Task statement: Repeat the data word for word. Do not include the pictures.
Segment Start: Information
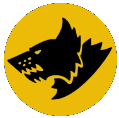
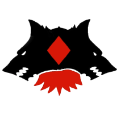
Cycle emblems every five minutes

diff --git a/src/c/main.c b/src/c/main.c
@@ -1,8 +1,9 @@
 #include <pebble.h>
 
-/* Version: 2026-06-10 */
+/* Version: 2026-06-12 */
 
 static const int16_t s_emblem_y_offset = 2;
+static const size_t EMBLEM_COUNT = 12;
 static char s_temperature_text[8] = "--°";
 static const uint32_t KEY_TEMPERATURE = 0;
 static const uint32_t KEY_WEATHER_REQUEST = 1;
@@ -10,10 +11,7 @@ static const uint32_t PERSIST_KEY_TEMPERATURE_TEXT = 1;
 
 static Window *s_main_window;
 static Layer *s_canvas_layer;
-static GBitmap *s_center_emblem_2;
-static GBitmap *s_center_emblem_3;
-static bool s_manual_emblem_override = false;
-static bool s_manual_use_emblem_3 = false;
+static GBitmap *s_center_emblems[12];
 
 static bool is_placeholder_temperature(const char *value) {
   return strcmp(value, "--°") == 0;
@@ -63,11 +61,8 @@ static GColor color_text(void) {
 }
 
 static GBitmap *active_emblem_for_time(const struct tm *tick_time) {
-  if (s_manual_emblem_override) {
-    return s_manual_use_emblem_3 ? s_center_emblem_3 : s_center_emblem_2;
-  }
-
-  return (tick_time->tm_hour % 2 == 0) ? s_center_emblem_2 : s_center_emblem_3;
+  const int index = (tick_time->tm_min / 5) % EMBLEM_COUNT;
+  return s_center_emblems[index];
 }
 
 static void draw_center_emblem(GContext *ctx, GPoint center, const struct tm *tick_time) {
@@ -134,44 +129,48 @@ static void tick_handler(struct tm *tick_time, TimeUnits units_changed) {
   layer_mark_dirty(s_canvas_layer);
 }
 
-static void toggle_manual_emblem(void) {
-  time_t now = time(NULL);
-  struct tm *tick_time = localtime(&now);
-  GBitmap *auto_emblem = active_emblem_for_time(tick_time);
-
-  s_manual_emblem_override = true;
-  s_manual_use_emblem_3 = (auto_emblem == s_center_emblem_2);
-  request_temperature_update();
-  if (s_canvas_layer) {
-    layer_mark_dirty(s_canvas_layer);
+static GBitmap *load_emblem_resource(size_t index) {
+  switch (index) {
+    case 0: return gbitmap_create_with_resource(RESOURCE_ID_CENTER_EMBLEM0);
+    case 1: return gbitmap_create_with_resource(RESOURCE_ID_CENTER_EMBLEM1);
+    case 2: return gbitmap_create_with_resource(RESOURCE_ID_CENTER_EMBLEM2);
+    case 3: return gbitmap_create_with_resource(RESOURCE_ID_CENTER_EMBLEM3);
+    case 4: return gbitmap_create_with_resource(RESOURCE_ID_CENTER_EMBLEM4);
+    case 5: return gbitmap_create_with_resource(RESOURCE_ID_CENTER_EMBLEM5);
+    case 6: return gbitmap_create_with_resource(RESOURCE_ID_CENTER_EMBLEM6);
+    case 7: return gbitmap_create_with_resource(RESOURCE_ID_CENTER_EMBLEM7);
+    case 8: return gbitmap_create_with_resource(RESOURCE_ID_CENTER_EMBLEM8);
+    case 9: return gbitmap_create_with_resource(RESOURCE_ID_CENTER_EMBLEM9);
+    case 10: return gbitmap_create_with_resource(RESOURCE_ID_CENTER_EMBLEM10);
+    case 11: return gbitmap_create_with_resource(RESOURCE_ID_CENTER_EMBLEM11);
   }
-}
 
-static void back_double_click_handler(ClickRecognizerRef recognizer, void *context) {
-  toggle_manual_emblem();
-}
-
-static void click_config_provider(void *context) {
-  window_multi_click_subscribe(BUTTON_ID_BACK, 2, 2, 300, false, back_double_click_handler);
+  return NULL;
 }
 
 static void main_window_load(Window *window) {
   Layer *window_layer = window_get_root_layer(window);
   const GRect bounds = layer_get_bounds(window_layer);
+  size_t i;
 
   window_set_background_color(window, color_bg());
 
-  s_center_emblem_2 = gbitmap_create_with_resource(RESOURCE_ID_CENTER_EMBLEM2);
-  s_center_emblem_3 = gbitmap_create_with_resource(RESOURCE_ID_CENTER_EMBLEM3);
+  for (i = 0; i < EMBLEM_COUNT; i += 1) {
+    s_center_emblems[i] = load_emblem_resource(i);
+  }
+
   s_canvas_layer = layer_create(bounds);
   layer_set_update_proc(s_canvas_layer, canvas_update_proc);
   layer_add_child(window_layer, s_canvas_layer);
 }
 
 static void main_window_unload(Window *window) {
+  size_t i;
+
   layer_destroy(s_canvas_layer);
-  gbitmap_destroy(s_center_emblem_2);
-  gbitmap_destroy(s_center_emblem_3);
+  for (i = 0; i < EMBLEM_COUNT; i += 1) {
+    gbitmap_destroy(s_center_emblems[i]);
+  }
 }
 
 static void init(void) {
@@ -183,7 +182,6 @@ static void init(void) {
   app_message_open(128, 128);
 
   s_main_window = window_create();
-  window_set_click_config_provider(s_main_window, click_config_provider);
   window_set_window_handlers(s_main_window, (WindowHandlers) {
     .load = main_window_load,
     .unload = main_window_unload,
Segment End: Information
Result of the exercise:
Cycle emblems every five minutes

diff --git a/src/c/main.c b/src/c/main.c
@@ -1,8 +1,9 @@
 #include <pebble.h>
 
-/* Version: 2026-06-10 */
+/* Version: 2026-06-12 */
 
 static const int16_t s_emblem_y_offset = 2;
+static const size_t EMBLEM_COUNT = 12;
 static char s_temperature_text[8] = "--°";
 static const uint32_t KEY_TEMPERATURE = 0;
 static const uint32_t KEY_WEATHER_REQUEST = 1;
@@ -10,10 +11,7 @@ static const uint32_t PERSIST_KEY_TEMPERATURE_TEXT = 1;
 
 static Window *s_main_window;
 static Layer *s_canvas_layer;
-static GBitmap *s_center_emblem_2;
-static GBitmap *s_center_emblem_3;
-static bool s_manual_emblem_override = false;
-static bool s_manual_use_emblem_3 = false;
+static GBitmap *s_center_emblems[12];
 
 static bool is_placeholder_temperature(const char *value) {
   return strcmp(value, "--°") == 0;
@@ -63,11 +61,8 @@ static GColor color_text(void) {
 }
 
 static GBitmap *active_emblem_for_time(const struct tm *tick_time) {
-  if (s_manual_emblem_override) {
-    return s_manual_use_emblem_3 ? s_center_emblem_3 : s_center_emblem_2;
-  }
-
-  return (tick_time->tm_hour % 2 == 0) ? s_center_emblem_2 : s_center_emblem_3;
+  const int index = (tick_time->tm_min / 5) % EMBLEM_COUNT;
+  return s_center_emblems[index];
 }
 
 static void draw_center_emblem(GContext *ctx, GPoint center, const struct tm *tick_time) {
@@ -134,44 +129,48 @@ static void tick_handler(struct tm *tick_time, TimeUnits units_changed) {
   layer_mark_dirty(s_canvas_layer);
 }
 
-static void toggle_manual_emblem(void) {
-  time_t now = time(NULL);
-  struct tm *tick_time = localtime(&now);
-  GBitmap *auto_emblem = active_emblem_for_time(tick_time);
-
-  s_manual_emblem_override = true;
-  s_manual_use_emblem_3 = (auto_emblem == s_center_emblem_2);
-  request_temperature_update();
-  if (s_canvas_layer) {
-    layer_mark_dirty(s_canvas_layer);
+static GBitmap *load_emblem_resource(size_t index) {
+  switch (index) {
+    case 0: return gbitmap_create_with_resource(RESOURCE_ID_CENTER_EMBLEM0);
+    case 1: return gbitmap_create_with_resource(RESOURCE_ID_CENTER_EMBLEM1);
+    case 2: return gbitmap_create_with_resource(RESOURCE_ID_CENTER_EMBLEM2);
+    case 3: return gbitmap_create_with_resource(RESOURCE_ID_CENTER_EMBLEM3);
+    case 4: return gbitmap_create_with_resource(RESOURCE_ID_CENTER_EMBLEM4);
+    case 5: return gbitmap_create_with_resource(RESOURCE_ID_CENTER_EMBLEM5);
+    case 6: return gbitmap_create_with_resource(RESOURCE_ID_CENTER_EMBLEM6);
+    case 7: return gbitmap_create_with_resource(RESOURCE_ID_CENTER_EMBLEM7);
+    case 8: return gbitmap_create_with_resource(RESOURCE_ID_CENTER_EMBLEM8);
+    case 9: return gbitmap_create_with_resource(RESOURCE_ID_CENTER_EMBLEM9);
+    case 10: return gbitmap_create_with_resource(RESOURCE_ID_CENTER_EMBLEM10);
+    case 11: return gbitmap_create_with_resource(RESOURCE_ID_CENTER_EMBLEM11);
   }
-}
 
-static void back_double_click_handler(ClickRecognizerRef recognizer, void *context) {
-  toggle_manual_emblem();
-}
-
-static void click_config_provider(void *context) {
-  window_multi_click_subscribe(BUTTON_ID_BACK, 2, 2, 300, false, back_double_click_handler);
+  return NULL;
 }
 
 static void main_window_load(Window *window) {
   Layer *window_layer = window_get_root_layer(window);
   const GRect bounds = layer_get_bounds(window_layer);
+  size_t i;
 
   window_set_background_color(window, color_bg());
 
-  s_center_emblem_2 = gbitmap_create_with_resource(RESOURCE_ID_CENTER_EMBLEM2);
-  s_center_emblem_3 = gbitmap_create_with_resource(RESOURCE_ID_CENTER_EMBLEM3);
+  for (i = 0; i < EMBLEM_COUNT; i += 1) {
+    s_center_emblems[i] = load_emblem_resource(i);
+  }
+
   s_canvas_layer = layer_create(bounds);
   layer_set_update_proc(s_canvas_layer, canvas_update_proc);
   layer_add_child(window_layer, s_canvas_layer);
 }
 
 static void main_window_unload(Window *window) {
+  size_t i;
+
   layer_destroy(s_canvas_layer);
-  gbitmap_destroy(s_center_emblem_2);
-  gbitmap_destroy(s_center_emblem_3);
+  for (i = 0; i < EMBLEM_COUNT; i += 1) {
+    gbitmap_destroy(s_center_emblems[i]);
+  }
 }
 
 static void init(void) {
@@ -183,7 +182,6 @@ static void init(void) {
   app_message_open(128, 128);
 
   s_main_window = window_create();
-  window_set_click_config_provider(s_main_window, click_config_provider);
   window_set_window_handlers(s_main_window, (WindowHandlers) {
     .load = main_window_load,
     .unload = main_window_unload,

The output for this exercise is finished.